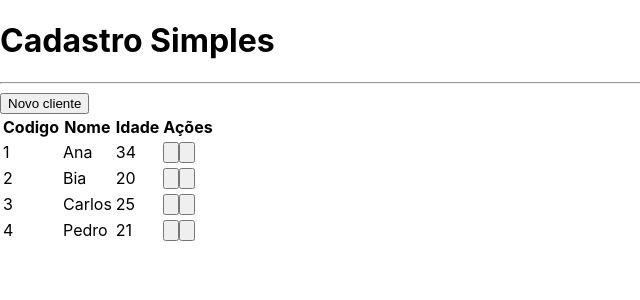
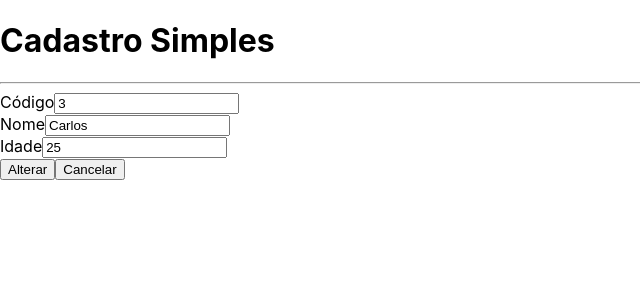
Before and after one commit to oliveiradiney/next-crud, a Next.js app: page / in a window 1280 px wide. Both pictures are taken after a click on the button "Novo cliente". Shown: the top 300 px of the page, without its empty margins (0-640 px from the left). Built offline with nearby package versions, Linux system fonts and the light colour scheme.

Commit message:
Alternando entre Tabela e Formulário

```diff
--- a/src/components/Botao.tsx
+++ b/src/components/Botao.tsx
@@ -2,12 +2,13 @@
   cor?: "green" | "blue" | "gray";
   className?: string;
   children: any;
+  onClick?: () => void
 }
 
 export default function Botao(props: BotaoProps){
     const cor = props.cor ?? 'gray'
     return(
-        <button className={`
+        <button onClick={props.onClick} className={`
             bg-gradient-to-r from-${cor}-400 to-${cor}-700
             text-white px-4 py-2 rounded-md
             ${props.className}
--- /dev/null
+++ b/src/components/Entrada.tsx
@@ -0,0 +1,28 @@
+interface EntradaProps {
+    tipo?: 'text' | 'number'
+    texto: string
+    valor: any
+    somenteLeitura?: boolean
+    className?: string
+    valorMudou?: (valor: any) => void
+}
+
+export default function Entrada(props: EntradaProps) {
+  return(
+    <div className={`flex flex-col ${props.className}`}>
+        <label className="mb-2">
+            {props.texto}
+        </label>
+        <input type={props.tipo ?? 'text'}
+            value={props.valor}
+            readOnly={props.somenteLeitura}
+            onChange={e => props.valorMudou?.(e.target.value)}
+            className={`
+                border border-purple-500 rounded-lg
+                focus:outline-none bg-gray-100 px-4 py-2
+                ${props.somenteLeitura ? '' : 'focus:bg-white'}
+            `}
+        />
+    </div>
+  )
+}
--- /dev/null
+++ b/src/components/Formulario.tsx
@@ -0,0 +1,53 @@
+
+import { useState } from 'react';
+import Entrada from './Entrada';
+import Cliente from '../core/Cliente'
+import Botao from './Botao';
+
+interface FormularioProps{
+    cliente: Cliente
+    clienteMudou?: (cliente: Cliente) => void
+    cancelado?: () => void
+}
+
+export default function Formulario(props: FormularioProps){
+    const id = props.cliente?.id
+    const [nome, setNome] = useState(props.cliente?.nome ?? '')
+    const [idade, setIdade] = useState(props.cliente?.idade ?? 0);
+
+    return (
+      <div>
+        {id ? (
+          <Entrada
+            somenteLeitura
+            texto="Código"
+            valor={id}
+            className="mb-5" />
+        ) : (
+          false
+        )}
+        <Entrada
+          texto="Nome"
+          valor={nome}
+          valorMudou={setNome}
+          className="mb-5"
+        />
+        <Entrada
+          texto="Idade"
+          tipo="number"
+          valor={idade}
+          valorMudou={setIdade}
+        />
+
+        <div className='flex justify-end mt-7'>
+            <Botao cor="blue" className='mr-2' onClick={() => props.clienteMudou?.(new Cliente(nome, +idade, id))}>
+              {id ? "Alterar" : "Salvar"}
+            </Botao>
+
+            <Botao onClick={props.cancelado}>
+                Cancelar
+            </Botao>
+        </div>
+      </div>
+    );
+}
--- a/src/pages/index.tsx
+++ b/src/pages/index.tsx
@@ -2,8 +2,12 @@
 import Tabela from '../components/Tabela';
 import Cliente from '../core/Cliente'
 import Botao from '../components/Botao'
+import Formulario from "../components/Formulario";
+import { useState } from 'react';
 
 export default function Home() {
+
+  const [visivel, setVisivel] = useState<'tabela' | 'form'>('tabela')
 
   const clientes = [
     new Cliente("Ana", 34, "1"),
@@ -19,6 +23,10 @@
   function clienteExcluido(cliente: Cliente) {
     console.log(`Excluir... ${cliente.nome}`);
   }
+
+  function salvarCliente(cliente: Cliente){
+    console.log(cliente)
+  }
   return (
     <div
       className={`
@@ -28,8 +36,12 @@
     `}
     >
       <Layout titulo="Cadastro Simples">
+        {visivel === "tabela" ? (
+          <>
             <div className="flex justify-end">
-          <Botao cor="green" className="mb-4">Novo cliente</Botao>
+              <Botao cor="green" className="mb-4" onClick={() => setVisivel('form')}>
+                Novo cliente
+              </Botao>
             </div>
 
             <Tabela
@@ -37,6 +49,14 @@
               clienteSelecionado={clienteSelecionado}
               clienteExcluido={clienteExcluido}
             />
+          </>
+        ) : (
+          <Formulario
+            cliente={clientes[2]}
+            clienteMudou={salvarCliente}
+            cancelado={()=>setVisivel('tabela')}
+          ></Formulario>
+        )}
       </Layout>
     </div>
   );
```
Lines whose indentation alone changed are shown as unchanged.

Required work:
Output the records above unchanged, minus their pictures.

Result below:
Before and after one commit to oliveiradiney/next-crud, a Next.js app: page / in a window 1280 px wide. Both pictures are taken after a click on the button "Novo cliente". Shown: the top 300 px of the page, without its empty margins (0-640 px from the left). Built offline with nearby package versions, Linux system fonts and the light colour scheme.

Commit message:
Alternando entre Tabela e Formulário

```diff
--- a/src/components/Botao.tsx
+++ b/src/components/Botao.tsx
@@ -2,12 +2,13 @@
   cor?: "green" | "blue" | "gray";
   className?: string;
   children: any;
+  onClick?: () => void
 }
 
 export default function Botao(props: BotaoProps){
     const cor = props.cor ?? 'gray'
     return(
-        <button className={`
+        <button onClick={props.onClick} className={`
             bg-gradient-to-r from-${cor}-400 to-${cor}-700
             text-white px-4 py-2 rounded-md
             ${props.className}
--- /dev/null
+++ b/src/components/Entrada.tsx
@@ -0,0 +1,28 @@
+interface EntradaProps {
+    tipo?: 'text' | 'number'
+    texto: string
+    valor: any
+    somenteLeitura?: boolean
+    className?: string
+    valorMudou?: (valor: any) => void
+}
+
+export default function Entrada(props: EntradaProps) {
+  return(
+    <div className={`flex flex-col ${props.className}`}>
+        <label className="mb-2">
+            {props.texto}
+        </label>
+        <input type={props.tipo ?? 'text'}
+            value={props.valor}
+            readOnly={props.somenteLeitura}
+            onChange={e => props.valorMudou?.(e.target.value)}
+            className={`
+                border border-purple-500 rounded-lg
+                focus:outline-none bg-gray-100 px-4 py-2
+                ${props.somenteLeitura ? '' : 'focus:bg-white'}
+            `}
+        />
+    </div>
+  )
+}
--- /dev/null
+++ b/src/components/Formulario.tsx
@@ -0,0 +1,53 @@
+
+import { useState } from 'react';
+import Entrada from './Entrada';
+import Cliente from '../core/Cliente'
+import Botao from './Botao';
+
+interface FormularioProps{
+    cliente: Cliente
+    clienteMudou?: (cliente: Cliente) => void
+    cancelado?: () => void
+}
+
+export default function Formulario(props: FormularioProps){
+    const id = props.cliente?.id
+    const [nome, setNome] = useState(props.cliente?.nome ?? '')
+    const [idade, setIdade] = useState(props.cliente?.idade ?? 0);
+
+    return (
+      <div>
+        {id ? (
+          <Entrada
+            somenteLeitura
+            texto="Código"
+            valor={id}
+            className="mb-5" />
+        ) : (
+          false
+        )}
+        <Entrada
+          texto="Nome"
+          valor={nome}
+          valorMudou={setNome}
+          className="mb-5"
+        />
+        <Entrada
+          texto="Idade"
+          tipo="number"
+          valor={idade}
+          valorMudou={setIdade}
+        />
+
+        <div className='flex justify-end mt-7'>
+            <Botao cor="blue" className='mr-2' onClick={() => props.clienteMudou?.(new Cliente(nome, +idade, id))}>
+              {id ? "Alterar" : "Salvar"}
+            </Botao>
+
+            <Botao onClick={props.cancelado}>
+                Cancelar
+            </Botao>
+        </div>
+      </div>
+    );
+}
--- a/src/pages/index.tsx
+++ b/src/pages/index.tsx
@@ -2,8 +2,12 @@
 import Tabela from '../components/Tabela';
 import Cliente from '../core/Cliente'
 import Botao from '../components/Botao'
+import Formulario from "../components/Formulario";
+import { useState } from 'react';
 
 export default function Home() {
+
+  const [visivel, setVisivel] = useState<'tabela' | 'form'>('tabela')
 
   const clientes = [
     new Cliente("Ana", 34, "1"),
@@ -19,6 +23,10 @@
   function clienteExcluido(cliente: Cliente) {
     console.log(`Excluir... ${cliente.nome}`);
   }
+
+  function salvarCliente(cliente: Cliente){
+    console.log(cliente)
+  }
   return (
     <div
       className={`
@@ -28,8 +36,12 @@
     `}
     >
       <Layout titulo="Cadastro Simples">
+        {visivel === "tabela" ? (
+          <>
             <div className="flex justify-end">
-          <Botao cor="green" className="mb-4">Novo cliente</Botao>
+              <Botao cor="green" className="mb-4" onClick={() => setVisivel('form')}>
+                Novo cliente
+              </Botao>
             </div>
 
             <Tabela
@@ -37,6 +49,14 @@
               clienteSelecionado={clienteSelecionado}
               clienteExcluido={clienteExcluido}
             />
+          </>
+        ) : (
+          <Formulario
+            cliente={clientes[2]}
+            clienteMudou={salvarCliente}
+            cancelado={()=>setVisivel('tabela')}
+          ></Formulario>
+        )}
       </Layout>
     </div>
   );
```
Lines whose indentation alone changed are shown as unchanged.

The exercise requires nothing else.